◆ **RECORDS TO PROCESS**:
........
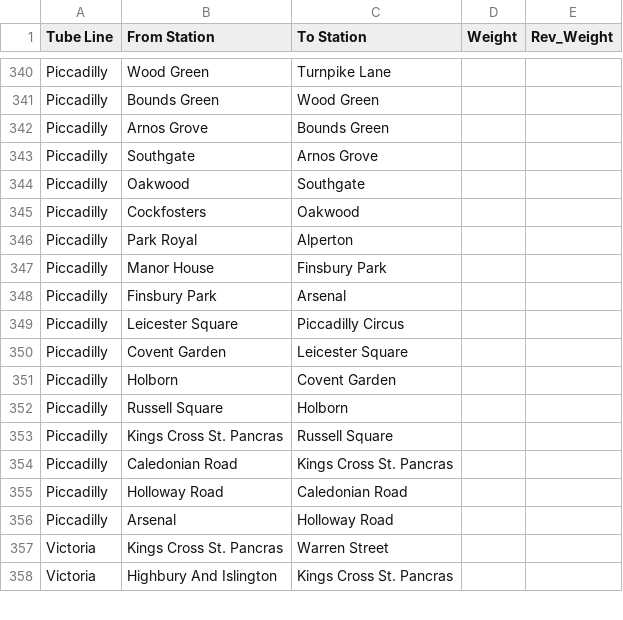
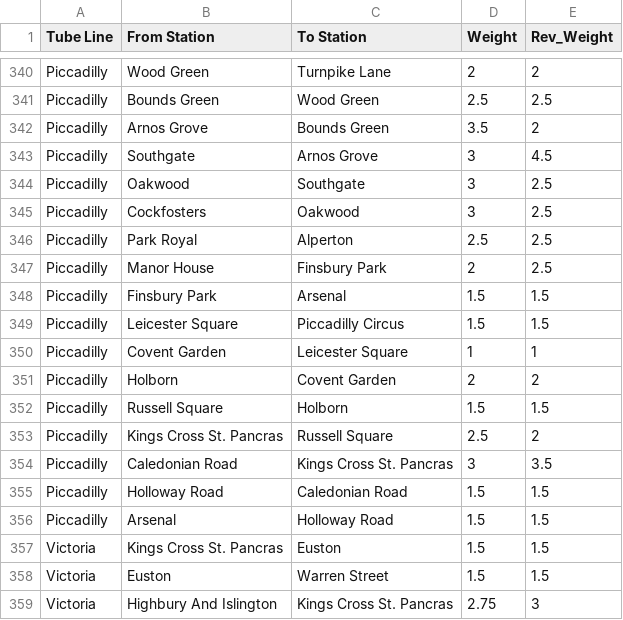
Before and after one commit to thrburnell/c3gp, a CSV file: algorithm/src/data/tube_lines.csv, drawn as a sheet; only a part is shown, gaps mark what is left out; addresses are those after the commit; the diff covers the shown part only; the diff names each change by its address in the sheet, - before the commit and + after, or states it on an @@ line.

```diff
--- a/algorithm/src/data/tube_lines.csv
+++ b/algorithm/src/data/tube_lines.csv
-D340 (Weight): (empty)
+D340 (Weight): 2
-E340 (Rev_Weight): (empty)
+E340 (Rev_Weight): 2
-D341 (Weight): (empty)
+D341 (Weight): 2.5
-E341 (Rev_Weight): (empty)
+E341 (Rev_Weight): 2.5
-D342 (Weight): (empty)
+D342 (Weight): 3.5
-E342 (Rev_Weight): (empty)
+E342 (Rev_Weight): 2
-D343:D345 (Weight): (empty)
+D343:D345 (Weight): 3
-E343 (Rev_Weight): (empty)
+E343 (Rev_Weight): 4.5
-E344:E347 (Rev_Weight): (empty)
+E344:E347 (Rev_Weight): 2.5
-D346 (Weight): (empty)
+D346 (Weight): 2.5
-D347 (Weight): (empty)
+D347 (Weight): 2
-D348:D349 (Weight): (empty)
+D348:D349 (Weight): 1.5
-E348:E349 (Rev_Weight): (empty)
+E348:E349 (Rev_Weight): 1.5
-D350 (Weight): (empty)
+D350 (Weight): 1
-E350 (Rev_Weight): (empty)
+E350 (Rev_Weight): 1
-D351 (Weight): (empty)
+D351 (Weight): 2
-E351 (Rev_Weight): (empty)
+E351 (Rev_Weight): 2
-D352 (Weight): (empty)
+D352 (Weight): 1.5
-E352 (Rev_Weight): (empty)
+E352 (Rev_Weight): 1.5
-D353 (Weight): (empty)
+D353 (Weight): 2.5
-E353 (Rev_Weight): (empty)
+E353 (Rev_Weight): 2
-D354 (Weight): (empty)
+D354 (Weight): 3
-E354 (Rev_Weight): (empty)
+E354 (Rev_Weight): 3.5
-D355:D356 (Weight): (empty)
+D355:D356 (Weight): 1.5
-E355:E356 (Rev_Weight): (empty)
+E355:E356 (Rev_Weight): 1.5
+row 357: Victoria | Kings Cross St. Pancras | Euston | 1.5 | 1.5
-B358 (From Station): Kings Cross St. Pancras
+B358 (From Station): Euston
-D358 (Weight): (empty)
+D358 (Weight): 1.5
-E358 (Rev_Weight): (empty)
+E358 (Rev_Weight): 1.5
-D359 (Weight): (empty)
+D359 (Weight): 2.75
-E359 (Rev_Weight): (empty)
+E359 (Rev_Weight): 3
```
Also changed, not shown: 97 edited cells elsewhere in this file.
........
Omitting all pictures, reproduce the records above in their entirety.

Before and after one commit to thrburnell/c3gp, a CSV file: algorithm/src/data/tube_lines.csv, drawn as a sheet; only a part is shown, gaps mark what is left out; addresses are those after the commit; the diff covers the shown part only; the diff names each change by its address in the sheet, - before the commit and + after, or states it on an @@ line.

```diff
--- a/algorithm/src/data/tube_lines.csv
+++ b/algorithm/src/data/tube_lines.csv
-D340 (Weight): (empty)
+D340 (Weight): 2
-E340 (Rev_Weight): (empty)
+E340 (Rev_Weight): 2
-D341 (Weight): (empty)
+D341 (Weight): 2.5
-E341 (Rev_Weight): (empty)
+E341 (Rev_Weight): 2.5
-D342 (Weight): (empty)
+D342 (Weight): 3.5
-E342 (Rev_Weight): (empty)
+E342 (Rev_Weight): 2
-D343:D345 (Weight): (empty)
+D343:D345 (Weight): 3
-E343 (Rev_Weight): (empty)
+E343 (Rev_Weight): 4.5
-E344:E347 (Rev_Weight): (empty)
+E344:E347 (Rev_Weight): 2.5
-D346 (Weight): (empty)
+D346 (Weight): 2.5
-D347 (Weight): (empty)
+D347 (Weight): 2
-D348:D349 (Weight): (empty)
+D348:D349 (Weight): 1.5
-E348:E349 (Rev_Weight): (empty)
+E348:E349 (Rev_Weight): 1.5
-D350 (Weight): (empty)
+D350 (Weight): 1
-E350 (Rev_Weight): (empty)
+E350 (Rev_Weight): 1
-D351 (Weight): (empty)
+D351 (Weight): 2
-E351 (Rev_Weight): (empty)
+E351 (Rev_Weight): 2
-D352 (Weight): (empty)
+D352 (Weight): 1.5
-E352 (Rev_Weight): (empty)
+E352 (Rev_Weight): 1.5
-D353 (Weight): (empty)
+D353 (Weight): 2.5
-E353 (Rev_Weight): (empty)
+E353 (Rev_Weight): 2
-D354 (Weight): (empty)
+D354 (Weight): 3
-E354 (Rev_Weight): (empty)
+E354 (Rev_Weight): 3.5
-D355:D356 (Weight): (empty)
+D355:D356 (Weight): 1.5
-E355:E356 (Rev_Weight): (empty)
+E355:E356 (Rev_Weight): 1.5
+row 357: Victoria | Kings Cross St. Pancras | Euston | 1.5 | 1.5
-B358 (From Station): Kings Cross St. Pancras
+B358 (From Station): Euston
-D358 (Weight): (empty)
+D358 (Weight): 1.5
-E358 (Rev_Weight): (empty)
+E358 (Rev_Weight): 1.5
-D359 (Weight): (empty)
+D359 (Weight): 2.75
-E359 (Rev_Weight): (empty)
+E359 (Rev_Weight): 3
```
Also changed, not shown: 97 edited cells elsewhere in this file.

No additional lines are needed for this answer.